TASK STATEMENT - Every record must be repeated exactly, with no omission.

[Before-and-after change data]
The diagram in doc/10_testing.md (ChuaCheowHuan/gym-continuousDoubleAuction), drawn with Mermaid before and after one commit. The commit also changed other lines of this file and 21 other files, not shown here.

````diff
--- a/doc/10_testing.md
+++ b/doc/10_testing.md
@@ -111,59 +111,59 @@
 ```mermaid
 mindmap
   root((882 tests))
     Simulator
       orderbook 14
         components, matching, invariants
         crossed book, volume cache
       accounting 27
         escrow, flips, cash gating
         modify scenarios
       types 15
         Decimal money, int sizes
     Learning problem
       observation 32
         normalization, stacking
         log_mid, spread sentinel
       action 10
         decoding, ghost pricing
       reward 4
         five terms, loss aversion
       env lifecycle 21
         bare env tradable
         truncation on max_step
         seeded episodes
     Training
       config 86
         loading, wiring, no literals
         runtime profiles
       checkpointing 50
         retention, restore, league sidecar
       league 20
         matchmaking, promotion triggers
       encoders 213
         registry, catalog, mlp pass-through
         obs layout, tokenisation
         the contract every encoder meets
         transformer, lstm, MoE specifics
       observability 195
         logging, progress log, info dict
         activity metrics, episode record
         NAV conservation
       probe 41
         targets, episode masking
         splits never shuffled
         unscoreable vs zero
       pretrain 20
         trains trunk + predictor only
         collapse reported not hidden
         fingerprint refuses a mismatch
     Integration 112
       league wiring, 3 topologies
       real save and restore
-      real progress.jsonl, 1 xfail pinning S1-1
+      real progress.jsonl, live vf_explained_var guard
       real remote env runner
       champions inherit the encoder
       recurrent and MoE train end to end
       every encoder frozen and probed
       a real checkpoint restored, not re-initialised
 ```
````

SOLUTION FOR THIS EXERCISE -
The diagram in doc/10_testing.md (ChuaCheowHuan/gym-continuousDoubleAuction), drawn with Mermaid before and after one commit. The commit also changed other lines of this file and 21 other files, not shown here.

````diff
--- a/doc/10_testing.md
+++ b/doc/10_testing.md
@@ -111,59 +111,59 @@
 ```mermaid
 mindmap
   root((882 tests))
     Simulator
       orderbook 14
         components, matching, invariants
         crossed book, volume cache
       accounting 27
         escrow, flips, cash gating
         modify scenarios
       types 15
         Decimal money, int sizes
     Learning problem
       observation 32
         normalization, stacking
         log_mid, spread sentinel
       action 10
         decoding, ghost pricing
       reward 4
         five terms, loss aversion
       env lifecycle 21
         bare env tradable
         truncation on max_step
         seeded episodes
     Training
       config 86
         loading, wiring, no literals
         runtime profiles
       checkpointing 50
         retention, restore, league sidecar
       league 20
         matchmaking, promotion triggers
       encoders 213
         registry, catalog, mlp pass-through
         obs layout, tokenisation
         the contract every encoder meets
         transformer, lstm, MoE specifics
       observability 195
         logging, progress log, info dict
         activity metrics, episode record
         NAV conservation
       probe 41
         targets, episode masking
         splits never shuffled
         unscoreable vs zero
       pretrain 20
         trains trunk + predictor only
         collapse reported not hidden
         fingerprint refuses a mismatch
     Integration 112
       league wiring, 3 topologies
       real save and restore
-      real progress.jsonl, 1 xfail pinning S1-1
+      real progress.jsonl, live vf_explained_var guard
       real remote env runner
       champions inherit the encoder
       recurrent and MoE train end to end
       every encoder frozen and probed
       a real checkpoint restored, not re-initialised
 ```
````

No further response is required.